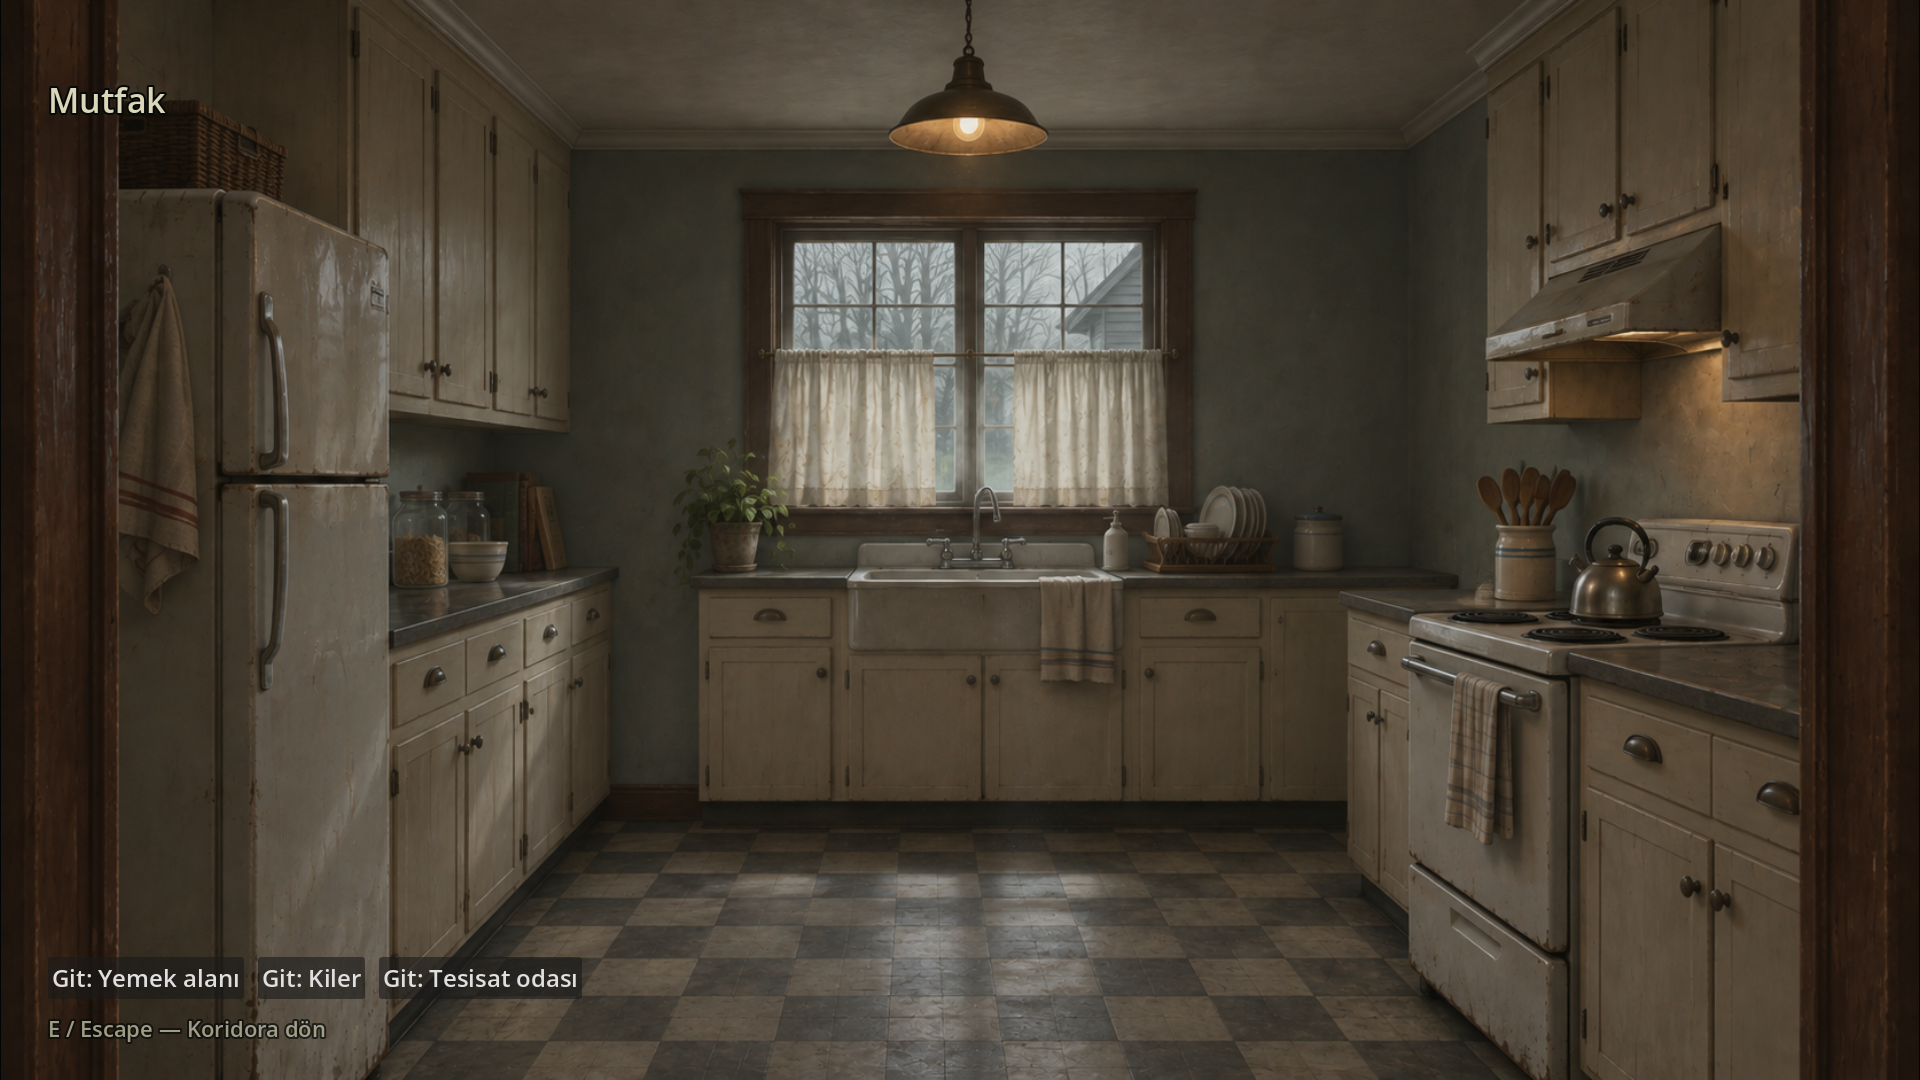
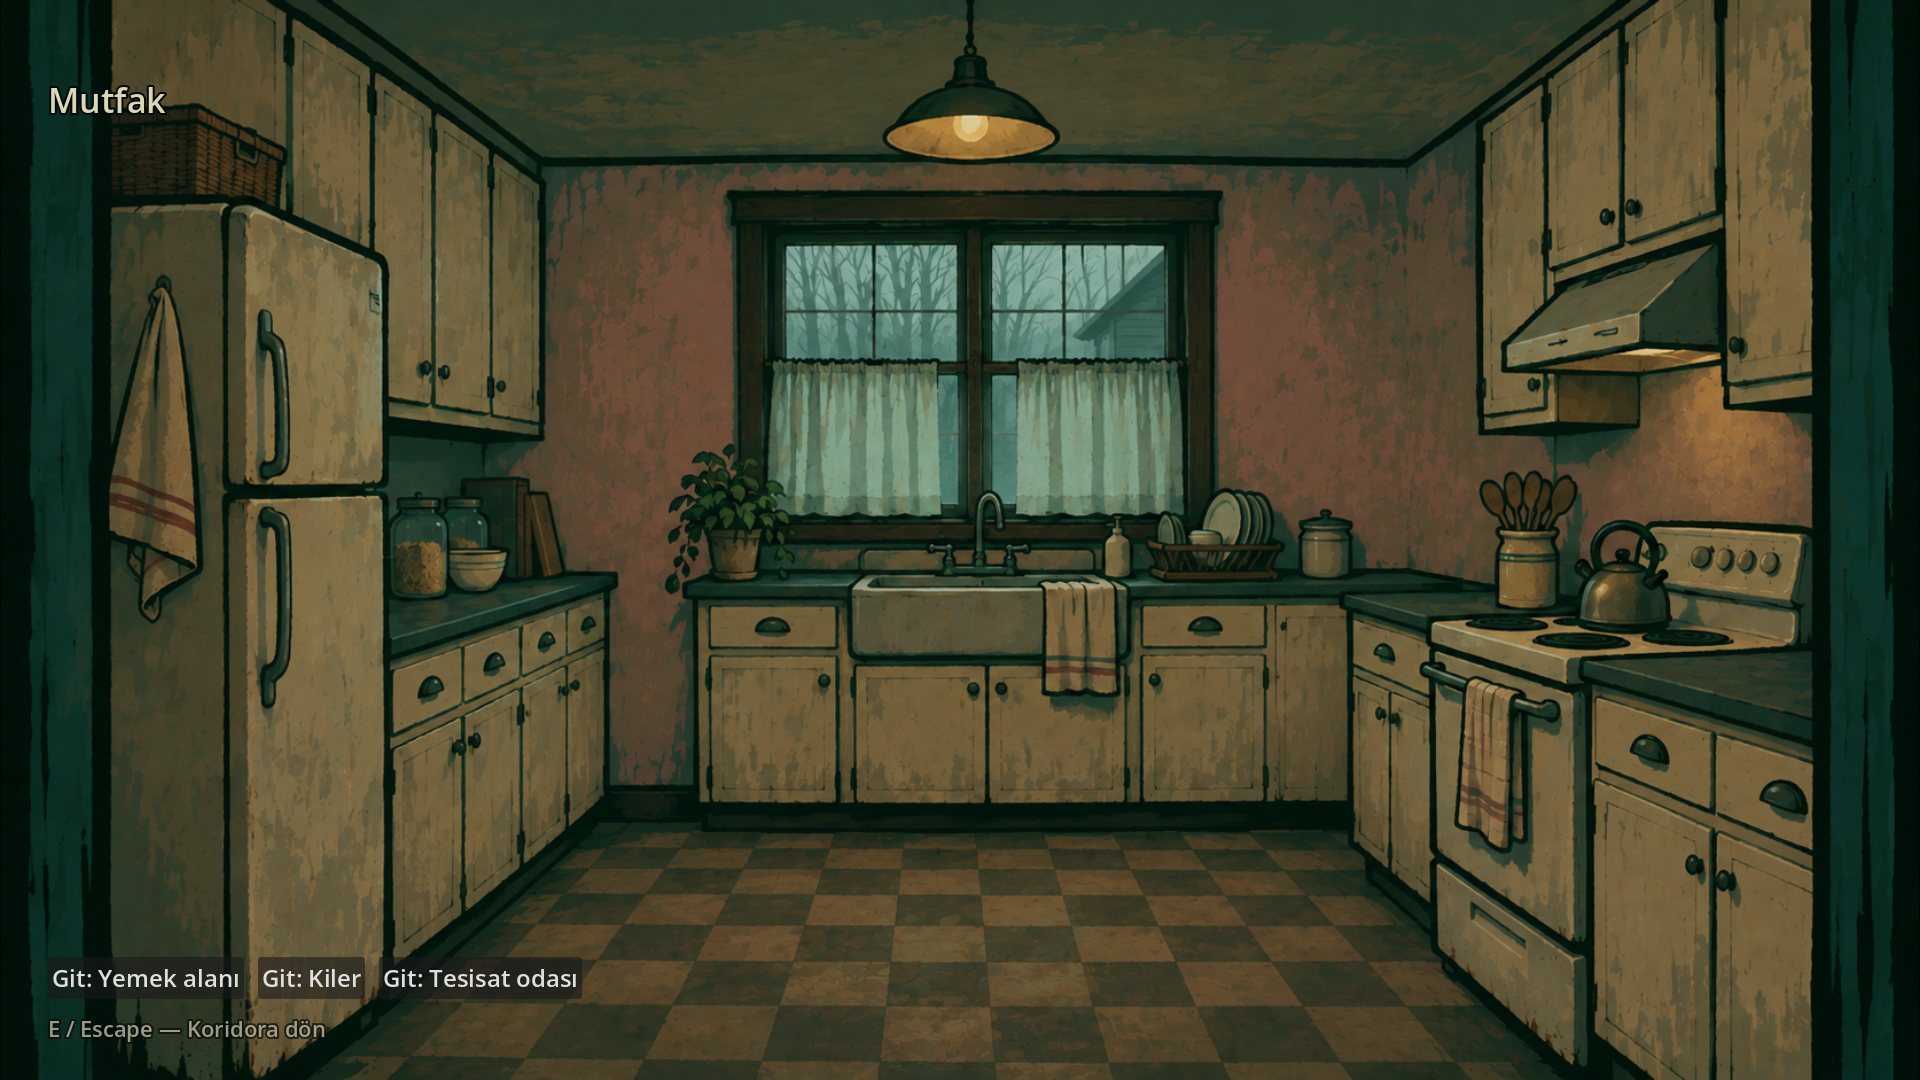
feat: animate physical room entry and unify kitchen graphic style

diff --git a/docs/qa/DoorOpeningTransition.md b/docs/qa/DoorOpeningTransition.md
@@ -1,0 +1,11 @@
+# Kapı açılışı — görsel yeniden yapımın ilk dilimi
+
+Sahibin son geri bildirimi görsel tutarlılık, geniş ve atmosferli koridor ve kapının fiziksel açılışıdır. Gece tanıklığı üretimi ertelendi. Bu teslim koridor yeniden yapımının tamamı değildir.
+
+RoomDoor artık Hinge → DoorLeaf altındaki panel/kol geometrisini 0.65 saniyede 82 derece açar; çerçeve ve ışık anahtarı sabit kalır. Oyuncunun hangi tarafta olduğuna göre uzak tarafa açılır. Sabit çarpışma korunur; oyuncu animasyonda yürüyemez ve boş 3D odaya girmez. Açılan aralıkta RoomVisuals'ın gün/saat/elektrik durumuna uygun gerçek oda resmi görünür. Görüntü kapıya sıkıştırılmaz: merkezden en-boy oranı korunarak kırpılır. Sonra RoomView 0.25 saniyede görünür olur. Tekrar basma ikinci geçiş oluşturmaz. Oda kapandığında yaprak ve eşik görüntüsü sıfırlanır. Ön kapı/ziyaretçi konuşması ve kilitli kapı davranışı korunur.
+
+Dosyalar: scripts/house/room_door.gd, house_builder.gd; scripts/ui/room_view.gd; scripts/core/event_bus.gd; scripts/dev/house_blockout.gd; tests/interaction_test.gd; tests/door_transition_test.gd/.tscn; tools/Run-Tests.ps1. Hiyerarşi HouseBuilder → RoomDoor(StaticBody3D) → CollisionShape3D + Hinge/DoorLeaf + sabit çerçeve/anahtar + gerektiğinde RoomThreshold. Yeni autoload yok. Godot 4.7.2 içe aktar; koridorda E ile oda kapısını kullan. Programatik RoomView.open ve iç oda bağlantıları doğrudan açılır; 3D kapı etkileşimi animasyonlu yoldur. Ses tasarımı bu teslimde eklenmedi.
+
+Doğrulama: 22 paket/6033 denetim geçti; gerçek Forward+ DOOR TRANSITION TEST 9 denetim ve door-opening.png görüntüsü açılıp incelendi. Menteşe, oda görünmeden önce hareket, geçişte kontrol kilidi, eşik görüntüsü, doğru odaya tek açılış, fade, çıkışta reset ve kampanya saatinin değişmemesi sınandı. Mevcut Interaction testi açılış süresine göre güncellendi; anlık açılışı varsaymıyor. Başlangıç başlığı ekran görüntüsünde test kampanyası açılış bildirimi olarak hâlâ görünüyor; oda resminin parçası değil.
+
+Bilinen sınırlar: Kamera kapıya otomatik yaklaşmıyor; oda içi 2D bağlantılar animasyonsuz. Kapatma sırasında ters menteşe animasyonu yok. Eşik resminde NPC/prop katmanı henüz yok; tam oda açılınca katmanlar mevcut düzenle yüklenir. Koridor geometri/paleti ve diğer odaların gerçekçi geçici sanatı henüz düzeltilmedi. Bunlar sıradaki ana görsel iştir, bitmiş diye sunulmaz.

diff --git a/docs/coordination/STATUS.md b/docs/coordination/STATUS.md
@@ -56,3 +56,6 @@ Yerleştirmede temel kontrol kaydı ve üç kişisel yanıt; aynı gün ücretsi
 
 ## Tanıklık veri sözleşmesi
 NightObservation saf doğrulayıcı ve üç gerçek üst kat rotası hazır. 21 paket/6024 denetim geçti. docs/qa/NightObservation.md. Bu modül canlı oyunda henüz tanık üretmez; sahne-yerel olay üretimi, gerçek erişim/uyanıklık ölçümü ve kayıt bağlantısı sonraki iştir. Eski kayda tanık eklenmez.
+
+## Görsel yeniden yapım — sahibin yeni önceliği
+Koridor baştan yapılmasına izin verildi; diğer odalar oturma odası çizim diline taşınacak. İlk dilim: fiziksel menteşe/oda eşiği/fade kapı geçişi, 22 paket/6033 denetim, GPU9. Mutfak aynı referansla yeniden çizilip bağlandı, gerçek RoomView görüntüsü incelendi. Koridor geometri/malzeme yenilemesi ve kalan 11 oda henüz yapılmadı. Mutfakta ayrı gece/elektriksiz görseller de açık. Gece tanığı üretimi öncelik dışına alındı. docs/qa/DoorOpeningTransition.md; docs/art/kitchen-graphic-revision.json.

diff --git a/docs/DecisionLog.md b/docs/DecisionLog.md
@@ -85,3 +85,6 @@ Güncel dengeleme varsayımı (DAYTIME-REST): gündüz 60 dakika dinlenme 15 ene
 |---|---|
 | 2026-11-16 | Proje iskeleti ve ilk belge seti oluşturuldu. |
 | 2026-11-16 | Faz 1.1 doğrulandı: proje Godot 4.7.2'de başsız içe aktarıldı ve açılış sahnesi hatasız, uyarısız çalıştı; dokuz girdi eylemi kaydedildi. Pencereli (görsel) çalıştırma henüz yapılmadı. |
+
+## Sahip geri bildirimi — koridor ve oda tutarlılığı
+Sahip oturma odasını hedefe yakın buldu, diğer odaların gerçekçi geçici üslubunu reddetti. Koridorun dar, atmosferden uzak ve harita açısından başarısız olduğunu belirtti; tamamen baştan yapılmasına açıkça izin verdi. Kapıya etkileşimde fiziksel açılış animasyonu istedi. Bu yön mevcut onaylı çizimsel oda stilinin bütün eve taşınmasıdır; PS1/pikselleştirme geri getirilmeyecek. İlk teknik dilim kapı açılışıdır; diğer görsel işler devam eder.

diff --git a/docs/coordination/HANDOFF.md b/docs/coordination/HANDOFF.md
@@ -142,3 +142,6 @@ Dayanak d558a2d. Temel kontrol ve kişisel bakım yanıtları, ücretsiz aynı g
 
 ## 2026-11-16 / Codex / NIGHT-WITNESS-001
 Dayanak dc311d5. Yalnız veri/rota doğrulayıcısı; oyun olay üretimi tamamlanmadı. 21 paket/6024; observation38. Gelecek üretici gerçek kaynaklardan snapshot almalı, görünür teleport ve geçmiş tanık yok. Sahiplik bırakıldı.
+
+## 2026-11-16 / Codex / VISUAL-REBUILD-001 ilk dilim
+Sahip odaların tutarsızlığını, koridorun darlığını/atmosferini ve anlık resim geçişini reddetti; koridorun tamamen yeniden yapımına izin verdi. Menteşe ve eşik/fade çalışıyor, 22 paket/6033, GPU9. Mutfak yeni çizimsel üslupta gerçek RoomView'da incelendi. Görev AKTİF: koridor ve diğer odalar devam. Gece tanığı üretimine başlamadan öncelik değişti; o kod yazılmadı.

diff --git a/docs/coordination/TASKS.md b/docs/coordination/TASKS.md
@@ -40,3 +40,5 @@ dayanak commit. Bitirince dosya sahipliğini bırak ve HANDOFF.md'ye sonuç yaz.
 | DAY4-CARE-001 | TAMAM | Codex (sahiplik bırakıldı) | isolation.gd/json, localization, isolation_test ve QA | 2026-11-16 |
 
 | NIGHT-WITNESS-001 | TAMAM | Codex (sahiplik bırakıldı; yalnız doğrulayıcı) | scripts/narrative/night_observation.gd, resources/events/night_observation.json, tests/night_observation_test.*, tools/Run-Tests.ps1, docs/qa/NightObservation.md | 2026-11-16 |
+
+| VISUAL-REBUILD-001 | AKTİF | Codex | Sahibin geri bildirimi: koridor baştan, tüm odalarda çizimsel tutarlılık; ilk dilim room_door/house_builder, RoomView, EventBus, HouseBlockout ve etkileşim testi | 2026-11-16 |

Directions for this task:
Please output every record above exactly as written, leaving out the pictures.

Task solution:
feat: animate physical room entry and unify kitchen graphic style

diff --git a/docs/qa/DoorOpeningTransition.md b/docs/qa/DoorOpeningTransition.md
@@ -1,0 +1,11 @@
+# Kapı açılışı — görsel yeniden yapımın ilk dilimi
+
+Sahibin son geri bildirimi görsel tutarlılık, geniş ve atmosferli koridor ve kapının fiziksel açılışıdır. Gece tanıklığı üretimi ertelendi. Bu teslim koridor yeniden yapımının tamamı değildir.
+
+RoomDoor artık Hinge → DoorLeaf altındaki panel/kol geometrisini 0.65 saniyede 82 derece açar; çerçeve ve ışık anahtarı sabit kalır. Oyuncunun hangi tarafta olduğuna göre uzak tarafa açılır. Sabit çarpışma korunur; oyuncu animasyonda yürüyemez ve boş 3D odaya girmez. Açılan aralıkta RoomVisuals'ın gün/saat/elektrik durumuna uygun gerçek oda resmi görünür. Görüntü kapıya sıkıştırılmaz: merkezden en-boy oranı korunarak kırpılır. Sonra RoomView 0.25 saniyede görünür olur. Tekrar basma ikinci geçiş oluşturmaz. Oda kapandığında yaprak ve eşik görüntüsü sıfırlanır. Ön kapı/ziyaretçi konuşması ve kilitli kapı davranışı korunur.
+
+Dosyalar: scripts/house/room_door.gd, house_builder.gd; scripts/ui/room_view.gd; scripts/core/event_bus.gd; scripts/dev/house_blockout.gd; tests/interaction_test.gd; tests/door_transition_test.gd/.tscn; tools/Run-Tests.ps1. Hiyerarşi HouseBuilder → RoomDoor(StaticBody3D) → CollisionShape3D + Hinge/DoorLeaf + sabit çerçeve/anahtar + gerektiğinde RoomThreshold. Yeni autoload yok. Godot 4.7.2 içe aktar; koridorda E ile oda kapısını kullan. Programatik RoomView.open ve iç oda bağlantıları doğrudan açılır; 3D kapı etkileşimi animasyonlu yoldur. Ses tasarımı bu teslimde eklenmedi.
+
+Doğrulama: 22 paket/6033 denetim geçti; gerçek Forward+ DOOR TRANSITION TEST 9 denetim ve door-opening.png görüntüsü açılıp incelendi. Menteşe, oda görünmeden önce hareket, geçişte kontrol kilidi, eşik görüntüsü, doğru odaya tek açılış, fade, çıkışta reset ve kampanya saatinin değişmemesi sınandı. Mevcut Interaction testi açılış süresine göre güncellendi; anlık açılışı varsaymıyor. Başlangıç başlığı ekran görüntüsünde test kampanyası açılış bildirimi olarak hâlâ görünüyor; oda resminin parçası değil.
+
+Bilinen sınırlar: Kamera kapıya otomatik yaklaşmıyor; oda içi 2D bağlantılar animasyonsuz. Kapatma sırasında ters menteşe animasyonu yok. Eşik resminde NPC/prop katmanı henüz yok; tam oda açılınca katmanlar mevcut düzenle yüklenir. Koridor geometri/paleti ve diğer odaların gerçekçi geçici sanatı henüz düzeltilmedi. Bunlar sıradaki ana görsel iştir, bitmiş diye sunulmaz.

diff --git a/docs/coordination/STATUS.md b/docs/coordination/STATUS.md
@@ -56,3 +56,6 @@ Yerleştirmede temel kontrol kaydı ve üç kişisel yanıt; aynı gün ücretsi
 
 ## Tanıklık veri sözleşmesi
 NightObservation saf doğrulayıcı ve üç gerçek üst kat rotası hazır. 21 paket/6024 denetim geçti. docs/qa/NightObservation.md. Bu modül canlı oyunda henüz tanık üretmez; sahne-yerel olay üretimi, gerçek erişim/uyanıklık ölçümü ve kayıt bağlantısı sonraki iştir. Eski kayda tanık eklenmez.
+
+## Görsel yeniden yapım — sahibin yeni önceliği
+Koridor baştan yapılmasına izin verildi; diğer odalar oturma odası çizim diline taşınacak. İlk dilim: fiziksel menteşe/oda eşiği/fade kapı geçişi, 22 paket/6033 denetim, GPU9. Mutfak aynı referansla yeniden çizilip bağlandı, gerçek RoomView görüntüsü incelendi. Koridor geometri/malzeme yenilemesi ve kalan 11 oda henüz yapılmadı. Mutfakta ayrı gece/elektriksiz görseller de açık. Gece tanığı üretimi öncelik dışına alındı. docs/qa/DoorOpeningTransition.md; docs/art/kitchen-graphic-revision.json.

diff --git a/docs/DecisionLog.md b/docs/DecisionLog.md
@@ -85,3 +85,6 @@ Güncel dengeleme varsayımı (DAYTIME-REST): gündüz 60 dakika dinlenme 15 ene
 |---|---|
 | 2026-11-16 | Proje iskeleti ve ilk belge seti oluşturuldu. |
 | 2026-11-16 | Faz 1.1 doğrulandı: proje Godot 4.7.2'de başsız içe aktarıldı ve açılış sahnesi hatasız, uyarısız çalıştı; dokuz girdi eylemi kaydedildi. Pencereli (görsel) çalıştırma henüz yapılmadı. |
+
+## Sahip geri bildirimi — koridor ve oda tutarlılığı
+Sahip oturma odasını hedefe yakın buldu, diğer odaların gerçekçi geçici üslubunu reddetti. Koridorun dar, atmosferden uzak ve harita açısından başarısız olduğunu belirtti; tamamen baştan yapılmasına açıkça izin verdi. Kapıya etkileşimde fiziksel açılış animasyonu istedi. Bu yön mevcut onaylı çizimsel oda stilinin bütün eve taşınmasıdır; PS1/pikselleştirme geri getirilmeyecek. İlk teknik dilim kapı açılışıdır; diğer görsel işler devam eder.

diff --git a/docs/coordination/HANDOFF.md b/docs/coordination/HANDOFF.md
@@ -142,3 +142,6 @@ Dayanak d558a2d. Temel kontrol ve kişisel bakım yanıtları, ücretsiz aynı g
 
 ## 2026-11-16 / Codex / NIGHT-WITNESS-001
 Dayanak dc311d5. Yalnız veri/rota doğrulayıcısı; oyun olay üretimi tamamlanmadı. 21 paket/6024; observation38. Gelecek üretici gerçek kaynaklardan snapshot almalı, görünür teleport ve geçmiş tanık yok. Sahiplik bırakıldı.
+
+## 2026-11-16 / Codex / VISUAL-REBUILD-001 ilk dilim
+Sahip odaların tutarsızlığını, koridorun darlığını/atmosferini ve anlık resim geçişini reddetti; koridorun tamamen yeniden yapımına izin verdi. Menteşe ve eşik/fade çalışıyor, 22 paket/6033, GPU9. Mutfak yeni çizimsel üslupta gerçek RoomView'da incelendi. Görev AKTİF: koridor ve diğer odalar devam. Gece tanığı üretimine başlamadan öncelik değişti; o kod yazılmadı.

diff --git a/docs/coordination/TASKS.md b/docs/coordination/TASKS.md
@@ -40,3 +40,5 @@ dayanak commit. Bitirince dosya sahipliğini bırak ve HANDOFF.md'ye sonuç yaz.
 | DAY4-CARE-001 | TAMAM | Codex (sahiplik bırakıldı) | isolation.gd/json, localization, isolation_test ve QA | 2026-11-16 |
 
 | NIGHT-WITNESS-001 | TAMAM | Codex (sahiplik bırakıldı; yalnız doğrulayıcı) | scripts/narrative/night_observation.gd, resources/events/night_observation.json, tests/night_observation_test.*, tools/Run-Tests.ps1, docs/qa/NightObservation.md | 2026-11-16 |
+
+| VISUAL-REBUILD-001 | AKTİF | Codex | Sahibin geri bildirimi: koridor baştan, tüm odalarda çizimsel tutarlılık; ilk dilim room_door/house_builder, RoomView, EventBus, HouseBlockout ve etkileşim testi | 2026-11-16 |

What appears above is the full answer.